The Opposition and Police Reform
One of the most encouraging events that ushered in the New Year was the announcement by Minister of Home Affairs Clement Rohee of the Strategic and Implementation Plans for the Guyana Police Force (GPF) – 2013-2017. Even the most fervent booster of the GPF would concede that reform of that key institution was long overdue.
The State was invented to bring order in organised human collectives. The police are the modern institution to ensure that order and citizen security are maintained. From the very onset of the introduction of this institution in the early 19th century, there were concerns about the existential potential for its abuse: Quis custodiet ipsos custodes? (Who will guard the guardians?).
The abuse could be initiated by either or both the ruling class or elements within the institution itself. In Guyana we have unfortunately been the victims of both types of excesses.
It is therefore rather disheartening to hear that even though the Opposition parties agree on the need and specifics of the proposed reforms, they have announced that they will not cooperate in the implementation unless their earlier demand for the removal of the Minister is met. Whatever the merits or demerits of the Opposition’s demand, they must agree that ultimately it is a political question, based on a partisan perspective.
Reform of the police force, on the other hand, transcends such narrow parameters. There was a time, not so long ago, when an overhaul of the GPF was demanded only by certain sections of the populace, but we have long moved past that hurdle. This unanimity of views on such a crucial and ubiquitous institution cannot be ignored or sidestepped. In fact it has the potential of initiating the wider political consensus that is needed if we are ever to have sustained and sustainable progress in our country.
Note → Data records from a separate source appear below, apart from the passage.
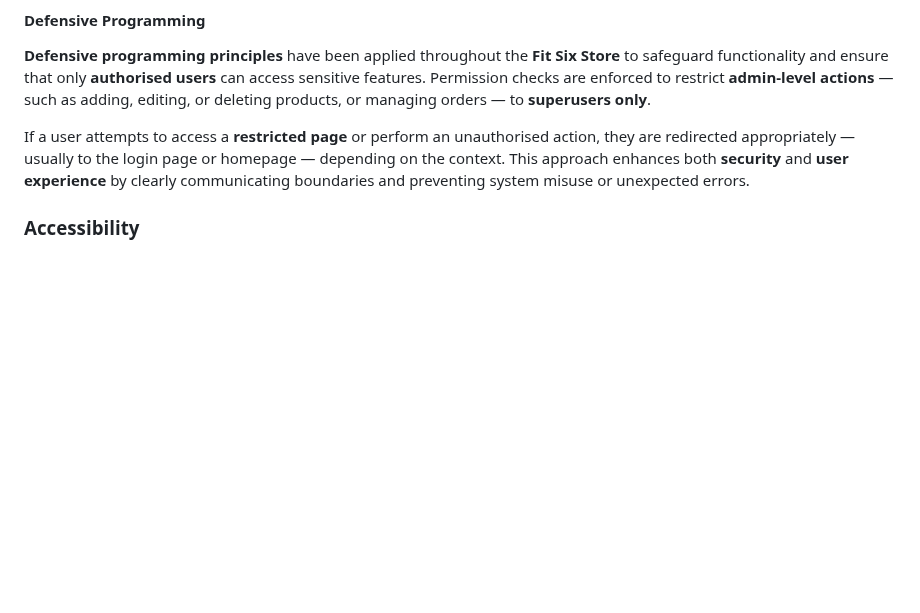
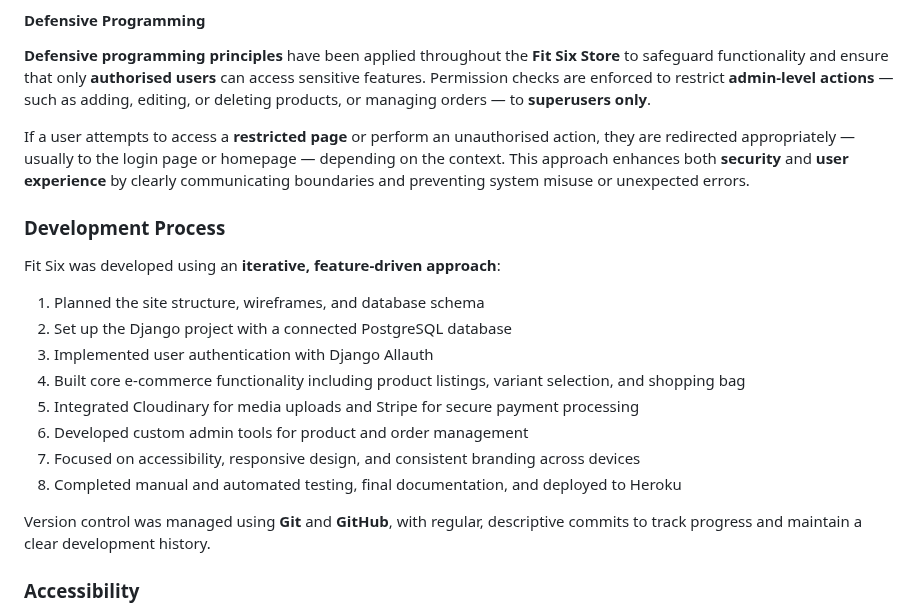
Before and after one commit to sd-powell/fit-six, a Markdown page: README.md, the part around the change. GitHub-like rendering; blank space fills up the shorter version.

Commit message:
add development process section to readme

```diff
--- a/README.md
+++ b/README.md
@@ -580,6 +580,23 @@ All pages on the website include:
 
 If a user attempts to access a **restricted page** or perform an unauthorised action, they are redirected appropriately — usually to the login page or homepage — depending on the context. This approach enhances both **security** and **user experience** by clearly communicating boundaries and preventing system misuse or unexpected errors.
 
+<a id="dev-process"></a>
+
+### Development Process
+
+Fit Six was developed using an **iterative, feature-driven approach**:
+
+1. Planned the site structure, wireframes, and database schema
+2. Set up the Django project with a connected PostgreSQL database
+3. Implemented user authentication with Django Allauth
+4. Built core e-commerce functionality including product listings, variant selection, and shopping bag
+5. Integrated Cloudinary for media uploads and Stripe for secure payment processing
+6. Developed custom admin tools for product and order management
+7. Focused on accessibility, responsive design, and consistent branding across devices
+8. Completed manual and automated testing, final documentation, and deployed to Heroku
+
+Version control was managed using **Git** and **GitHub**, with regular, descriptive commits to track progress and maintain a clear development history.
+
 <a id="accessibility"></a>
 
 ### Accessibility
```
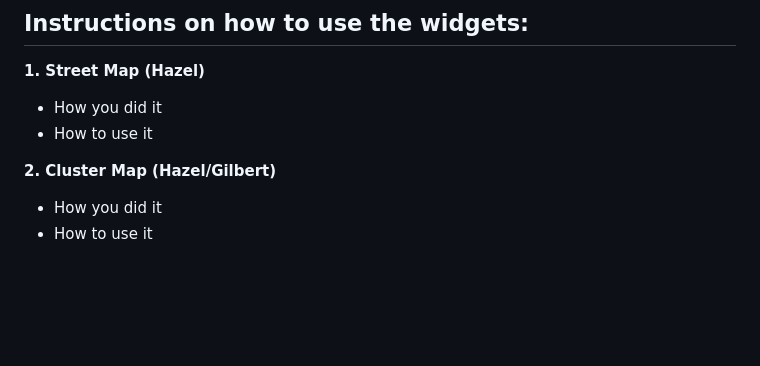
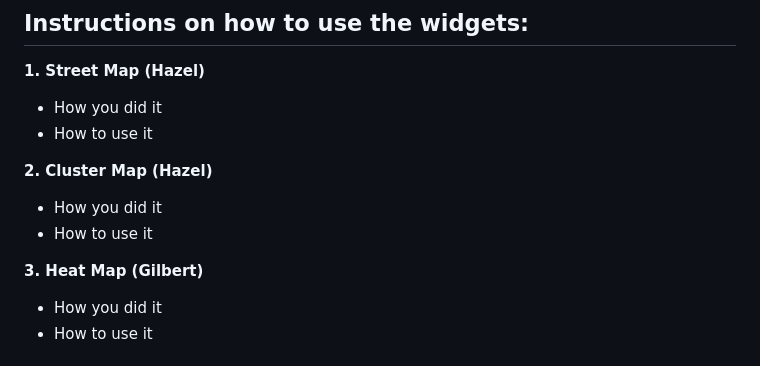
Before and after one commit to hazelhhwang/project-3-group-5, a Markdown page: README.md, the part around the change. GitHub-like rendering; blank space fills up the shorter version.

```diff
--- a/README.md
+++ b/README.md
@@ -91,7 +91,11 @@ We also decided to add the cusine type for each restaurant into our csv file, as
 -	How you did it
 -	How to use it
 
-**2. Cluster Map (Hazel/Gilbert)**
+**2. Cluster Map (Hazel)**
+- How you did it
+- How to use it
+
+**3. Heat Map (Gilbert)**
 - How you did it
 - How to use it
 
```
It is interesting that the leaders of both Opposition parties have more than a passing interest in the security area. David Granger, leader of the combined opposition and of the APNU and PNC, was once head of the Disciplined Forces – which include the police – and also Security Advisor and head of the Defence Board to President Desmond Hoyte. He was also a member of the Disciplined Forces Commission that inquired into the reforms needed to set the GPF on a course that would actually enable it to fulfil its mission to ‘serve and protect’ the people of Guyana.
By his own assertion, Khemraj Ramjattan, leader of the AFC, took an early interest in the need to reform the police force and made several proposals towards that end to his then political party, the PPP.
In fact, he claims that he got into hot water with them over his espousal of reforms. With such backgrounds, the process of police reform can only benefit with their involvement from their parliamentary perch.
The reforms will need extra budgetary support – especially to fund the extra overseas training module that forms one of the key cornerstones on the Strategic Plan. Parliamentary debate is vital to ensure that value is received from such new expenditures. The Minister also promised that his Ministry will be making institutionalised reports to the Parliamentary Oversight Committee on the Security Sector.
This is a most welcome innovation and adds a further dimension to the increased civilian oversight built into the Strategic Plan. Most importantly it allows policy initiatives to be reviewed during the implementation state and beyond.
Finally it is our considered opinion that the Opposition is exercising poor political judgement in choosing to stand on the sidelines on police reform. The unanimity in agreement for reform by the public (which is, in the end, also the voting public) is matched by the intensity of their desire for such reform to be implemented sooner rather than later.
Police reform for Guyanese is literally a life and death matter for all Guyanese living in fear of crimes and banditry; for those enduring domestic violence and for those seeking justice for unsolved crimes.
We hope that good sense will prevail.